2013 Mayan Warriors at Tulum, Quintana Roo, Mexico
Below are some pictures from Blades of Glory Expedition to Tulum in August 2013.|
While we were at Tulum, we met some Mayan warriors that allowed the people to take pictures and talk with them. They represent
different Mayan Warriors, such as: The Jaguar Warrior, The Kukulkan-Quetzalcoatl (feathered serpent) Warrior, and Owl Warrior. They do their own make up.
They have studied the Mayans indepthly and honour their ancestors by showing the visitors their culture. Jorge speaks the Mayan language fluently, as well
as Spanish. They do Mayan dances, including the Los Voladores De Papantla - where four people tie their feet to rope at the top of a very large pole.

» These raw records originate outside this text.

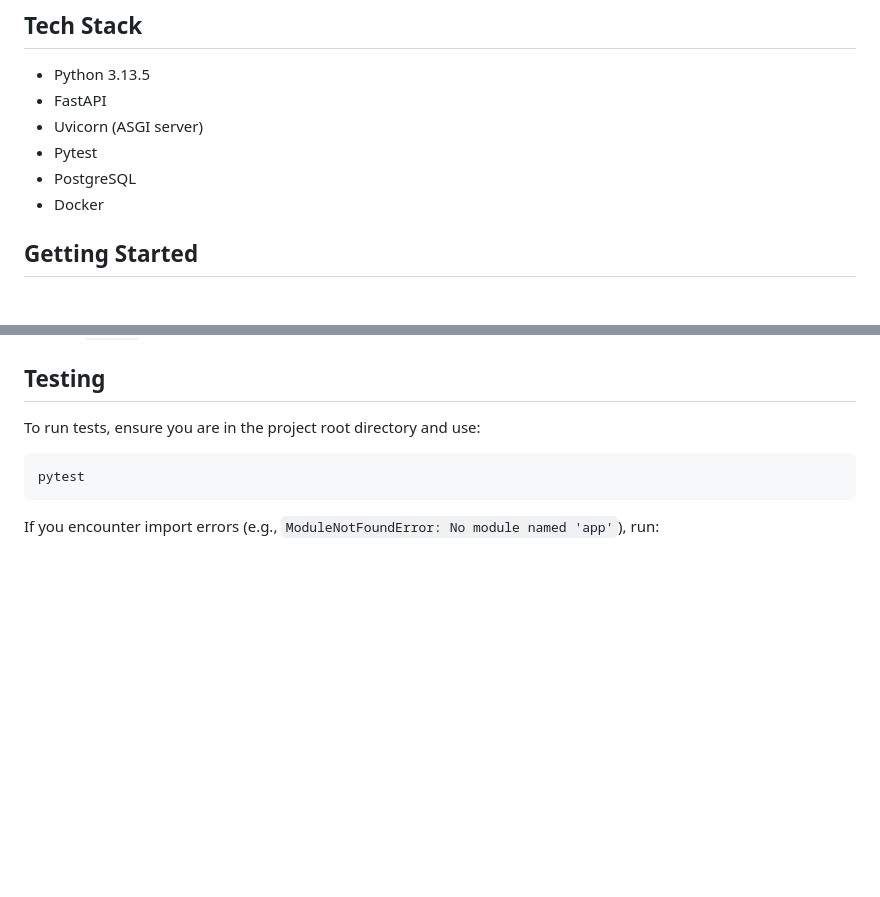
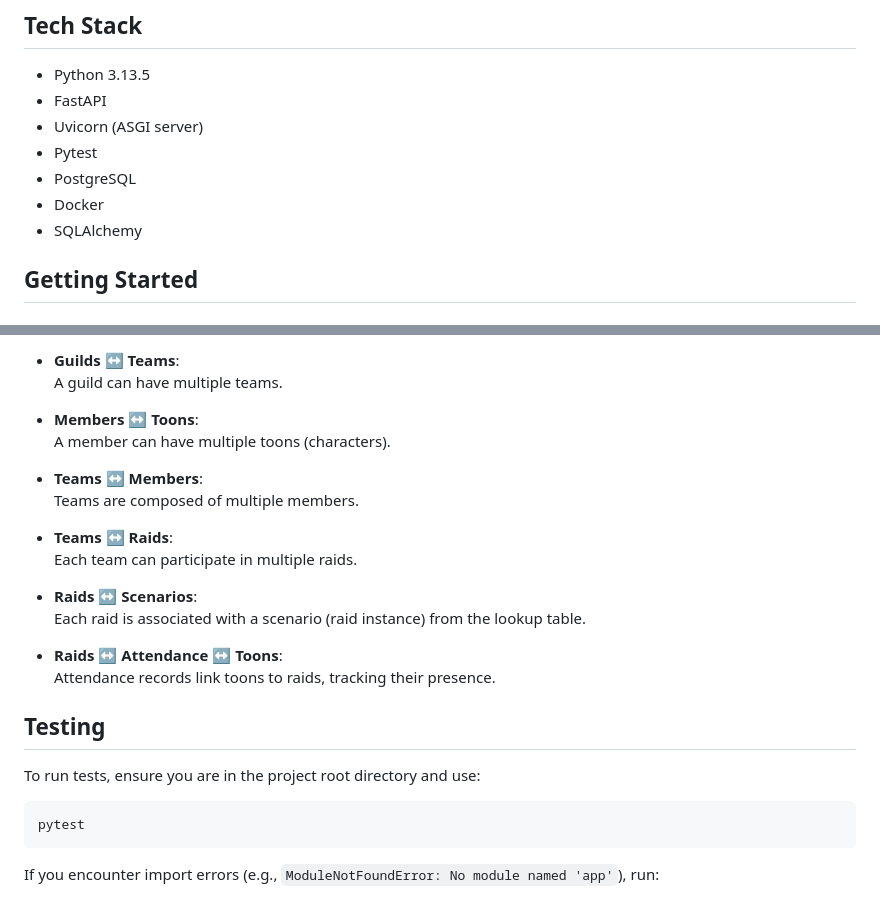
Before and after one commit to limsammy/guildroster, a Markdown page: README.md, 2 parts joined by grey strips. Rendered like a GitHub page; blank space fills up the shorter version.

```diff
--- a/README.md
+++ b/README.md
@@ -38,6 +38,7 @@ Briefly describe what your application does, its purpose, and the main use cases
 - Pytest
 - PostgreSQL
 - Docker
+- SQLAlchemy
 
 ## Getting Started
 
@@ -98,3 +144,21 @@ FastAPI automatically generates interactive API docs:
+- **Guilds ↔ Teams**:
+  A guild can have multiple teams.
+
+- **Members ↔ Toons**:
+  A member can have multiple toons (characters).
+
+- **Teams ↔ Members**:
+  Teams are composed of multiple members.
+
+- **Teams ↔ Raids**:
+  Each team can participate in multiple raids.
+
+- **Raids ↔ Scenarios**:
+  Each raid is associated with a scenario (raid instance) from the lookup table.
+
+- **Raids ↔ Attendance ↔ Toons**:
+  Attendance records link toons to raids, tracking their presence.
+
 ## Testing
 
 To run tests, ensure you are in the project root directory and use:
```
Also changed, not shown: other parts of README.md (+45 -0 lines), guildroster_schema_v0.2.png (added).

A fifth person plays an instrument and dances while the other four hang from their feet and slowly release the rope as they spin around the pole until
they reach the ground. They play the Mayan ball game as well. The ball is about 4kg. When the Mayans played the game, the purpose was to recreate a
religious story where the twins played the game against the gods in the underworld. You are allowed to hit the ball with your hips and thighs.
You are not allowed to throw the ball and you cannot kick the ball. They tried to hit the ball through stone circles turned sideways that were mounted
on walls. They also tried to destroy/hummiliate their opponents by hitting the ball so it struck their opponents on the head or broke their bones.
The Mayan Warrior representing Kukulkan-Quetzalcoatl (feathered serpent) is shown with a snake headpiece.
They make their own costumes. The shields have feathers on it as well. A few hundred years ago the Mayans used Quetzal feathers (the very long feathers).
The Quetzal bird is now endangered.
Here is Mayan Jaguar Warrior. Note that the hide is of a real jaguar.
This Jaguar Warrior is sporting a real jaguar skull on his headpiece. Warriors would
harness the power of the animal that they were representing in battles.
Thank you to Jorge and his friends for sharing knowledge of the Mayan culture with us.
2015 Blades of Glory